The value of the result of `parity k`

affects the form of `k`

,
because the result of `parity k`

depends on `k`

. So, as well as
the patterns for the result of the intermediate computation (`Even`

and `odd`

) right of the `|`

, we also write how the results
affect the other patterns left of the `|`

. Note that there is
a function in the patterns (`+`

) and repeated occurrences of
`j`

—this is allowed because another argument has determined the form
of these patterns.

We will return to this function in Section Provisional Definitions to
complete the definition of `parity`

.
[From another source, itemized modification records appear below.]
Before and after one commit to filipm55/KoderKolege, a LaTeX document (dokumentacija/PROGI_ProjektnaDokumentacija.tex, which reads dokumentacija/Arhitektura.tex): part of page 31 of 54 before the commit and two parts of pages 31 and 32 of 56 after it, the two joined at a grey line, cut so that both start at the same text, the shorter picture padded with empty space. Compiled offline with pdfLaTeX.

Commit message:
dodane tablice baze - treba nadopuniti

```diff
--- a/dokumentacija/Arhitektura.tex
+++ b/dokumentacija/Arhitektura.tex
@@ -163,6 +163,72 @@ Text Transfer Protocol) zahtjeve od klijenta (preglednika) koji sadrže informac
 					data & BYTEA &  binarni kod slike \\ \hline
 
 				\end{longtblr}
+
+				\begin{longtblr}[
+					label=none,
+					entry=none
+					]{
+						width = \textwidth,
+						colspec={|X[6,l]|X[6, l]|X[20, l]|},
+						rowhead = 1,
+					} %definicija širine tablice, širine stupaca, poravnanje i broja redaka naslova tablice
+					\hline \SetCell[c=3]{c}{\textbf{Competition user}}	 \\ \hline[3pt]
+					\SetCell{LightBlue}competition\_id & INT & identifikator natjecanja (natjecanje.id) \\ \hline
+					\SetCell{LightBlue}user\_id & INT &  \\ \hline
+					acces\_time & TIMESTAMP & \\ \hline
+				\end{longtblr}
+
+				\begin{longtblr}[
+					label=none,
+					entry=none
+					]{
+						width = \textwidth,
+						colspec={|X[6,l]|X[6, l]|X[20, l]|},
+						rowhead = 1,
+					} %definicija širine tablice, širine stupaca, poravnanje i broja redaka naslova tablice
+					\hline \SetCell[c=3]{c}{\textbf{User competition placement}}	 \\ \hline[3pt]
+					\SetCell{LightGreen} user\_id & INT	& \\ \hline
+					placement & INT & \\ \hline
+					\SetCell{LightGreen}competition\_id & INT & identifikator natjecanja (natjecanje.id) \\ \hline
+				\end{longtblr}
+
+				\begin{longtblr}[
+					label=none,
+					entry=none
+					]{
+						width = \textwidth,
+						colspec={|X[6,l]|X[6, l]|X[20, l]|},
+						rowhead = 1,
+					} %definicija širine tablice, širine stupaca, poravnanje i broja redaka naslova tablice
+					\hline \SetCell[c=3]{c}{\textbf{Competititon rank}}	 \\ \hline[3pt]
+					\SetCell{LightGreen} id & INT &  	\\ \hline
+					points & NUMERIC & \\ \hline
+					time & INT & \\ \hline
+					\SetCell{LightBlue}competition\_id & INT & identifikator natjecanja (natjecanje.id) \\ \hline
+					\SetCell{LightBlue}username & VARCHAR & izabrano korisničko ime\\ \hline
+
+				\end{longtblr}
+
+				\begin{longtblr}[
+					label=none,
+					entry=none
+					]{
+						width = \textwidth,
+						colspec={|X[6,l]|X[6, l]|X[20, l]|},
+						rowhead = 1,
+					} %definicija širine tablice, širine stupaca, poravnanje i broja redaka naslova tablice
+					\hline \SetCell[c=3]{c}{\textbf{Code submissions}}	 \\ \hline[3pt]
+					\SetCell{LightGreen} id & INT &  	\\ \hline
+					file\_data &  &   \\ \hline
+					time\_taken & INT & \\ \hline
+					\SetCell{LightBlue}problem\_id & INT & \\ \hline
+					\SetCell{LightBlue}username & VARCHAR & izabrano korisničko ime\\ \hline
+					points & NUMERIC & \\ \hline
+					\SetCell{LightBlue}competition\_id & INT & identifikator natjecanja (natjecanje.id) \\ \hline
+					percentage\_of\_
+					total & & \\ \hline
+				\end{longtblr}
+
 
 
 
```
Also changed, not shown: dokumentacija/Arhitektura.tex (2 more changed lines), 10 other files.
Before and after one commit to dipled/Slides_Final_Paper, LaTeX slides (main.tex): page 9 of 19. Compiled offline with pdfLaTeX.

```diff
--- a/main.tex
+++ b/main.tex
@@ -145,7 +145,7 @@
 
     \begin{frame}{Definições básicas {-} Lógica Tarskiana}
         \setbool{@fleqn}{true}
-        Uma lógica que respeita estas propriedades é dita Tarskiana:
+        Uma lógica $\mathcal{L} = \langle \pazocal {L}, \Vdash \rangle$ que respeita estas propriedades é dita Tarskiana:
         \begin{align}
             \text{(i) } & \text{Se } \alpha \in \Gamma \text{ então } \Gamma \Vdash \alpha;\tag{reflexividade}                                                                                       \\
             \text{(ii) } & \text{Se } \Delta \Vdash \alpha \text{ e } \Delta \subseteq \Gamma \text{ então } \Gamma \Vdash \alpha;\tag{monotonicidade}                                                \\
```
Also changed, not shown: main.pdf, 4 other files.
[1] | Conor McBride and James McKinna. 2004. The view from the left. J. Funct. Program. 14, 1 (January 2004), 69-111. DOI=10.1017/S0956796803004829 http://dx.doi.org/10.1017/S0956796803004829ñ |